i don't think there was ever a time in the past when the average US citizen had a higher standard of living, and the increase is mostly because of globalization. Free trade creates mostly winners, particularly among the poor, but some losers, particularly among those unionized workers exposed to increased competition. The competition is not necessarily truly foreign - gm, ford and the older airlines are in trouble because of local competition, eg honda, toyota and nissan factories producing cars here (which substantially exceed the imports) and the upstart airlines.  The benefits to US consumers are not just lower prices but better quality - ford and gm are losing market share not just because they now have the wrong products, but also because the competition is making better products.
Yesterday, Wal-Mart got socked with a huge lawsuit bill for screwing their own American workers, which says nothing about how they create worldwide misery for slave camp laborers in China.

CSPAN was running an expose on Wal-Mart today.

It always amazes me how those who are seduced by the addictive siren call of the Adam Smith religion do not realize we are all spiralling down towards doom, not up towards a world of inifinite "growth".

These are not "the best of times".

>>"It always amazes me how those who are seduced by the addictive siren call of the Adam Smith religion do not realize we are all spiralling down towards doom, not up towards a world of inifinite "growth".<<

That's why it's called "the race to the bottom".

Look at real wages for Americans since about 1970 adjusted for inflation.
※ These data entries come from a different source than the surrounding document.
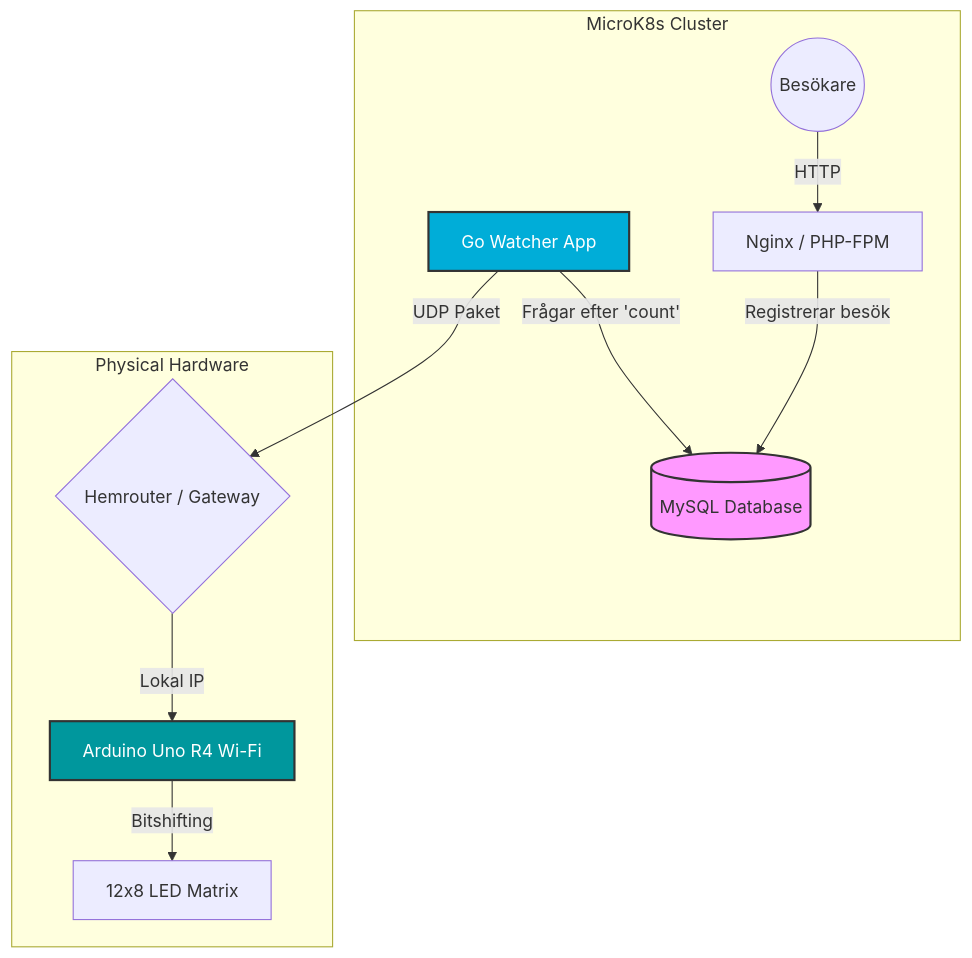
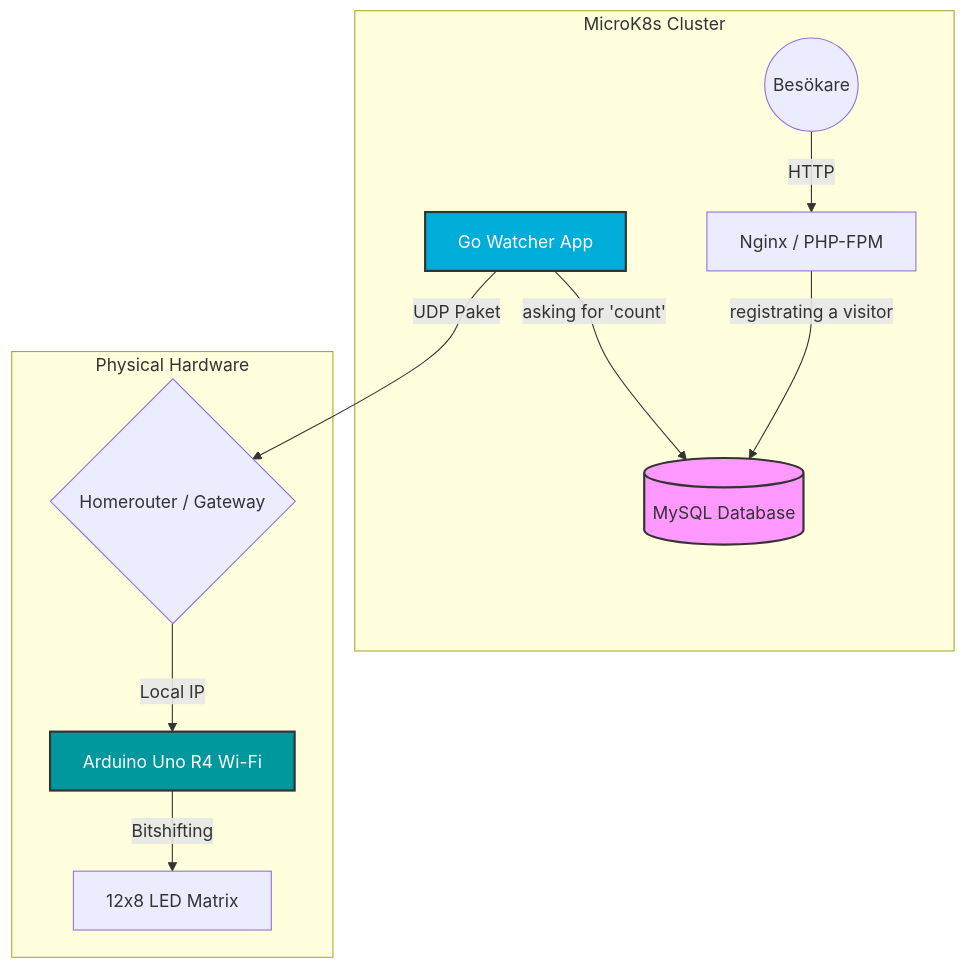
The diagram in README.md (SkalmanGPK/arduino-go-networking-project), drawn with Mermaid before and after one commit.

````diff
--- a/README.md
+++ b/README.md
@@ -4,21 +4,21 @@
 ```mermaid
 flowchart TD
     subgraph Kubernetes_Cluster [MicroK8s Cluster]
         User((Besökare)) -->|HTTP| Nginx[Nginx / PHP-FPM]
-        Nginx -->|Registrerar besök| DB[(MySQL Database)]
+        Nginx -->|registrating a visitor| DB[(MySQL Database)]
         
-        Watcher[Go Watcher App] -->|Frågar efter 'count'| DB
+        Watcher[Go Watcher App] -->|asking for 'count'| DB
     end
 
-    Watcher -->|UDP Paket| Router{Hemrouter / Gateway}
+    Watcher -->|UDP Paket| Router{Homerouter / Gateway}
     
     subgraph Hardware [Physical Hardware]
-        Router -->|Lokal IP| Arduino[Arduino Uno R4 Wi-Fi]
+        Router -->|Local IP| Arduino[Arduino Uno R4 Wi-Fi]
         Arduino -->|Bitshifting| Matrix[12x8 LED Matrix]
     end
 
     %% Styling
     style Watcher fill:#00ADD8,stroke:#333,stroke-width:2px,color:#fff
     style Arduino fill:#00979D,stroke:#333,stroke-width:2px,color:#fff
     style DB fill:#f9f,stroke:#333,stroke-width:2px
 ```
````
Americans are actually earning less now than they were back then.

Look at concentration of capital. More and more of the country's wealth is being concentrated in the hands of fewer and fewer. (Buffett and Gates are to be commended for telling Bush not to repeal the inheritance tax. But did he listen?!)

Capitalism is our "scared cow". It's not just India that has them. I think we really need to reexamine capitalism. Not get rid of it, but maybe ask, "Who's it working for and how many?"
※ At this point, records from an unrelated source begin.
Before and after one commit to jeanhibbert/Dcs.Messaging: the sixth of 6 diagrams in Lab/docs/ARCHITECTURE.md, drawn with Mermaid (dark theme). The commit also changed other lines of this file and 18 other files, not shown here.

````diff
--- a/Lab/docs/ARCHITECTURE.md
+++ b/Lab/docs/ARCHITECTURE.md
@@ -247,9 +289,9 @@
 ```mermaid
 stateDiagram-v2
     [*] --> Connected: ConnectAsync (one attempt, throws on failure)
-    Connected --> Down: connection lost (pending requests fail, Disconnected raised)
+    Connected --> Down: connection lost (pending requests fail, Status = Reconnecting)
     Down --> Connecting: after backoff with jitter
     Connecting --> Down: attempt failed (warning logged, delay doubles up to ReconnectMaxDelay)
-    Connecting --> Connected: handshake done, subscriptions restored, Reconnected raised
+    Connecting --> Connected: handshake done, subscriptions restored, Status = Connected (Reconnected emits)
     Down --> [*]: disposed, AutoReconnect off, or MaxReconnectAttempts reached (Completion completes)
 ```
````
I think the whole game has become badly skewed in favor of big business to the detriment of everyone else.

Am I a commie? Nope, far from it. I'm actually a businessman. But my role models are men like Yvon Chouinard of Patagonia and not Kenny Boy Lay of Enron. Problem is that we have too many parasitical amoral Kennys and not enough productive and honorable Yvons.

Great typo I made above.

That was supposed to be "sacred" cow.